Jason started to become concerned when his relatives were all getting better and he continued to cough. Fatigued, he was taking naps multiple days each week — which was very unlike him — but he was still able to keep working. He began eating better and taking vitamins. After feeling like he was finally kicking it, he would feel lousy again a few days later.
I went over Jason’s past medical history and he told me he was healthy as far as he knew. He generally didn’t need to see a doctor because he didn’t take any prescription medications. He admitted that his one weakness was smoking. He had been smoking since he was a teen. He briefly switched to vaping, but the stress of the pandemic had gotten to him and he started smoking again last year. He said he had significantly cut back over the last month because he had terrible coughing fits whenever he smoked. He was hoping he just needed some antibiotics to finally get over this illness.
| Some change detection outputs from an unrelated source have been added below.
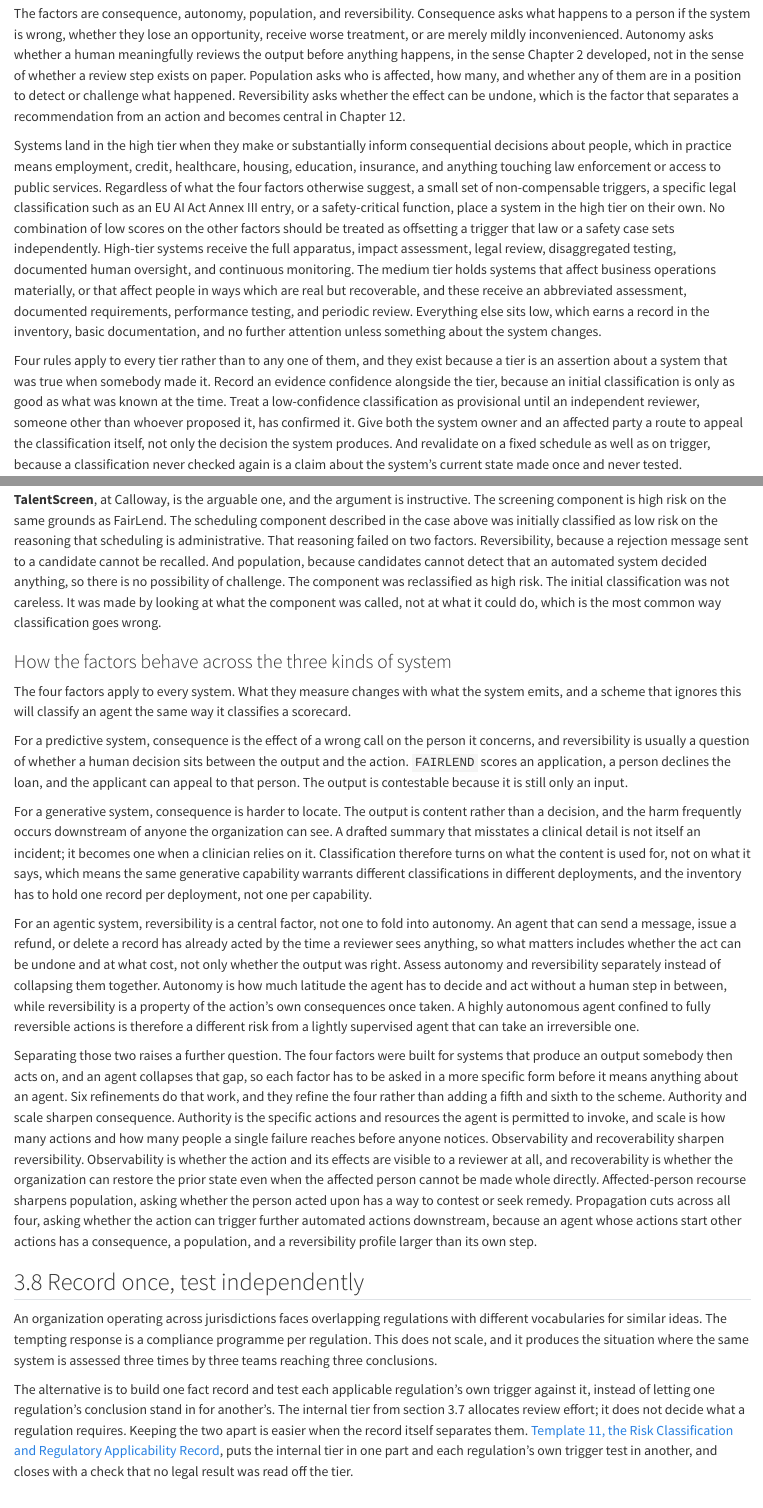
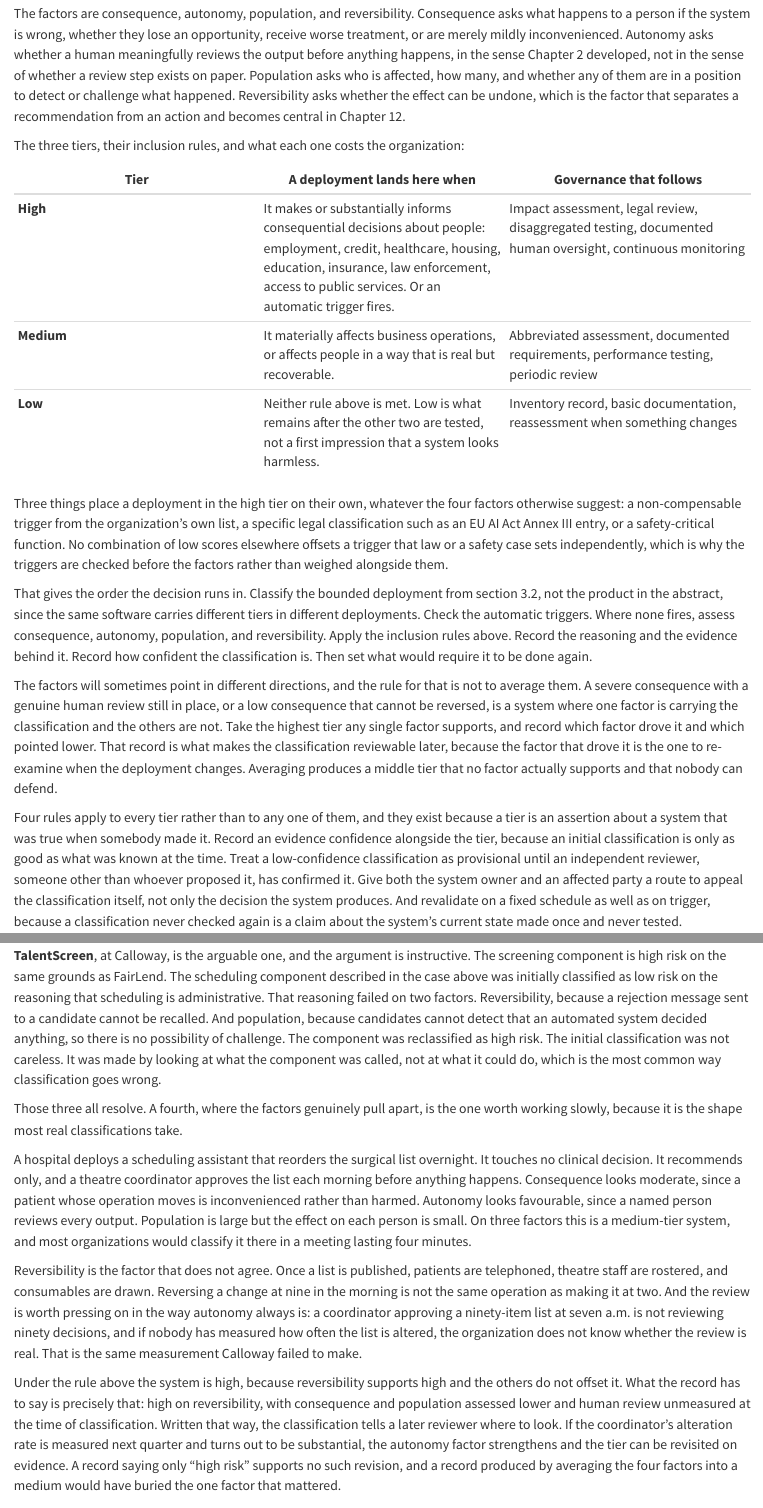
Before and after one commit to ShawnOgunseye/GovAI, a Quarto document (chapters/03-scoping-inventory-classification.qmd): the page in a window 1100 px wide, from 14370 px down, and a second part further down, joined at a grey line. Rendered offline with R 4.5, knitr and Pandoc in place of Quarto, with nearby package versions.

Commit message:
Ch3 3.7: tier table, decision order, conflict rule, worked classification

```diff
--- a/chapters/03-scoping-inventory-classification.qmd
+++ b/chapters/03-scoping-inventory-classification.qmd
@@ -281,7 +281,19 @@ A workable internal scheme has three tiers and turns on a small number of factor
 
 The factors are consequence, autonomy, population, and reversibility. Consequence asks what happens to a person if the system is wrong, whether they lose an opportunity, receive worse treatment, or are merely mildly inconvenienced. Autonomy asks whether a human meaningfully reviews the output before anything happens, in the sense Chapter 2 developed, not in the sense of whether a review step exists on paper. Population asks who is affected, how many, and whether any of them are in a position to detect or challenge what happened. Reversibility asks whether the effect can be undone, which is the factor that separates a recommendation from an action and becomes central in Chapter 12.
 
-Systems land in the high tier when they make or substantially inform consequential decisions about people, which in practice means employment, credit, healthcare, housing, education, insurance, and anything touching law enforcement or access to public services. Regardless of what the four factors otherwise suggest, a small set of non-compensable triggers, a specific legal classification such as an EU AI Act Annex III entry, or a safety-critical function, place a system in the high tier on their own. No combination of low scores on the other factors should be treated as offsetting a trigger that law or a safety case sets independently. High-tier systems receive the full apparatus, impact assessment, legal review, disaggregated testing, documented human oversight, and continuous monitoring. The medium tier holds systems that affect business operations materially, or that affect people in ways which are real but recoverable, and these receive an abbreviated assessment, documented requirements, performance testing, and periodic review. Everything else sits low, which earns a record in the inventory, basic documentation, and no further attention unless something about the system changes.
+The three tiers, their inclusion rules, and what each one costs the organization:
+
+| Tier | A deployment lands here when | Governance that follows |
+|---|---|---|
+| **High** | It makes or substantially informs consequential decisions about people: employment, credit, healthcare, housing, education, insurance, law enforcement, access to public services. Or an automatic trigger fires. | Impact assessment, legal review, disaggregated testing, documented human oversight, continuous monitoring |
+| **Medium** | It materially affects business operations, or affects people in a way that is real but recoverable. | Abbreviated assessment, documented requirements, performance testing, periodic review |
+| **Low** | Neither rule above is met. Low is what remains after the other two are tested, not a first impression that a system looks harmless. | Inventory record, basic documentation, reassessment when something changes |
+
+Three things place a deployment in the high tier on their own, whatever the four factors otherwise suggest: a non-compensable trigger from the organization's own list, a specific legal classification such as an EU AI Act Annex III entry, or a safety-critical function. No combination of low scores elsewhere offsets a trigger that law or a safety case sets independently, which is why the triggers are checked before the factors rather than weighed alongside them.
+
+That gives the order the decision runs in. Classify the bounded deployment from section 3.2, not the product in the abstract, since the same software carries different tiers in different deployments. Check the automatic triggers. Where none fires, assess consequence, autonomy, population, and reversibility. Apply the inclusion rules above. Record the reasoning and the evidence behind it. Record how confident the classification is. Then set what would require it to be done again.
+
+The factors will sometimes point in different directions, and the rule for that is not to average them. A severe consequence with a genuine human review still in place, or a low consequence that cannot be reversed, is a system where one factor is carrying the classification and the others are not. Take the highest tier any single factor supports, and record which factor drove it and which pointed lower. That record is what makes the classification reviewable later, because the factor that drove it is the one to re-examine when the deployment changes. Averaging produces a middle tier that no factor actually supports and that nobody can defend.
 
 Four rules apply to every tier rather than to any one of them, and they exist because a tier is an assertion about a system that was true when somebody made it. Record an evidence confidence alongside the tier, because an initial classification is only as good as what was known at the time. Treat a low-confidence classification as provisional until an independent reviewer, someone other than whoever proposed it, has confirmed it. Give both the system owner and an affected party a route to appeal the classification itself, not only the decision the system produces. And revalidate on a fixed schedule as well as on trigger, because a classification never checked again is a claim about the system's current state made once and never tested.
 
@@ -296,6 +308,14 @@ Work the three cases in this book.
 **FairLend**, the credit model at Meridian Financial, is high risk without argument. Credit scoring is named in the EU AI Act's high-risk annex, it falls under fair lending law in the United States, and its decisions are legally significant. Nothing about this classification is difficult, which is why it is the wrong case to learn from.
 
 **TalentScreen**, at Calloway, is the arguable one, and the argument is instructive. The screening component is high risk on the same grounds as FairLend. The scheduling component described in the case above was initially classified as low risk on the reasoning that scheduling is administrative. That reasoning failed on two factors. Reversibility, because a rejection message sent to a candidate cannot be recalled. And population, because candidates cannot detect that an automated system decided anything, so there is no possibility of challenge. The component was reclassified as high risk. The initial classification was not careless. It was made by looking at what the component was called, not at what it could do, which is the most common way classification goes wrong.
+
+Those three all resolve. A fourth, where the factors genuinely pull apart, is the one worth working slowly, because it is the shape most real classifications take.
+
+A hospital deploys a scheduling assistant that reorders the surgical list overnight. It touches no clinical decision. It recommends only, and a theatre coordinator approves the list each morning before anything happens. Consequence looks moderate, since a patient whose operation moves is inconvenienced rather than harmed. Autonomy looks favourable, since a named person reviews every output. Population is large but the effect on each person is small. On three factors this is a medium-tier system, and most organizations would classify it there in a meeting lasting four minutes.
+
+Reversibility is the factor that does not agree. Once a list is published, patients are telephoned, theatre staff are rostered, and consumables are drawn. Reversing a change at nine in the morning is not the same operation as making it at two. And the review is worth pressing on in the way autonomy always is: a coordinator approving a ninety-item list at seven a.m. is not reviewing ninety decisions, and if nobody has measured how often the list is altered, the organization does not know whether the review is real. That is the same measurement Calloway failed to make.
+
+Under the rule above the system is high, because reversibility supports high and the others do not offset it. What the record has to say is precisely that: high on reversibility, with consequence and population assessed lower and human review unmeasured at the time of classification. Written that way, the classification tells a later reviewer where to look. If the coordinator's alteration rate is measured next quarter and turns out to be substantial, the autonomy factor strengthens and the tier can be revisited on evidence. A record saying only "high risk" supports no such revision, and a record produced by averaging the four factors into a medium would have buried the one factor that mattered.
 
 ### How the factors behave across the three kinds of system
 
```
Also changed, not shown: docs/search.json, chapters/03-scoping-inventory-classification.qmd (2 more changed lines), 2 other files.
As I listened to his heart and lungs with my stethoscope, I could smell cigarette smoke on his clothes, even while wearing my face mask. I put in orders for a chest X-ray and lab work and asked the nurse to do a COVID test since it had been a few weeks since he had last tested himself.
His COVID swab came back negative a short time later and his lab work was unrevealing. I looked at his chest X-ray when it popped up in the computer and was immediately concerned. A short time later, the radiologist confirmed that Jason had a large mass in his right lung and several smaller masses in both lungs.
It was busy in the emergency department that morning and I wanted to make sure I could have uninterrupted time when I talked with Jason about his results. I explained to his nurse what was going on and asked her only to interrupt me for an emergency. I sat for a moment thinking about how much I dislike having to tell patients news like this. I took a deep breath, had a sip of my coffee and went to Jason’s room.
For a moment, I felt relieved to have a mask because I hoped it would cover some of the emotion on my face. I tried to be positive when I walked in, but Jason must have sensed my trepidation. He sat up in the bed and immediately asked about his results. I sat down, pulled the chair next to his bed and logged into the computer so I could show him his X-ray. I carefully and slowly explained what the abnormalities were and what the radiologist’s concerns were about these findings. I told Jason that while we were highly suspicious, we could not definitely diagnose him with cancer as he would need further testing like a biopsy.
He was silent for a minute or two. I let him process what we talked about and sat with him. He took a deep breath and let out a large sigh. He said he knew something was wrong several weeks prior when he didn’t bounce back like he typically did when he was sick. He also said that smoking was bad for him, and related how he had tried to quit multiple times but just couldn’t give it up entirely. He said he really thought he would be able to quit a few years ago, but then the pandemic hit and he used smoking to cope.
He paused for a moment, then looked at me and said his father had died of lung cancer. He started crying and said he was scared about what would happen to him after seeing what his father went through. He asked if I was sure he didn’t need some antibiotics to make him better. I told him that I wished that was the solution.
I handed him a box of tissues and tried to console him. We talked about the next steps of admitting him to the hospital so he could undergo further evaluation to make a definitive diagnosis and develop his treatment plan. I asked if he had anyone he trusted to be with him and he said he would call his brother.
While he was waiting in the emergency department for several hours for his bed in the hospital, his brother and his best friend came to see him. I went back in to check on Jason and he told me he was doing better and reassured me that he was OK. He said having the support of his family and friends was just what he needed. His brother held his hand and promised that he would be with him through every step of his journey.
Dr. Erika Kube is an emergency physician who works for Mid-Ohio Emergency Services and OhioHealth.email@example.com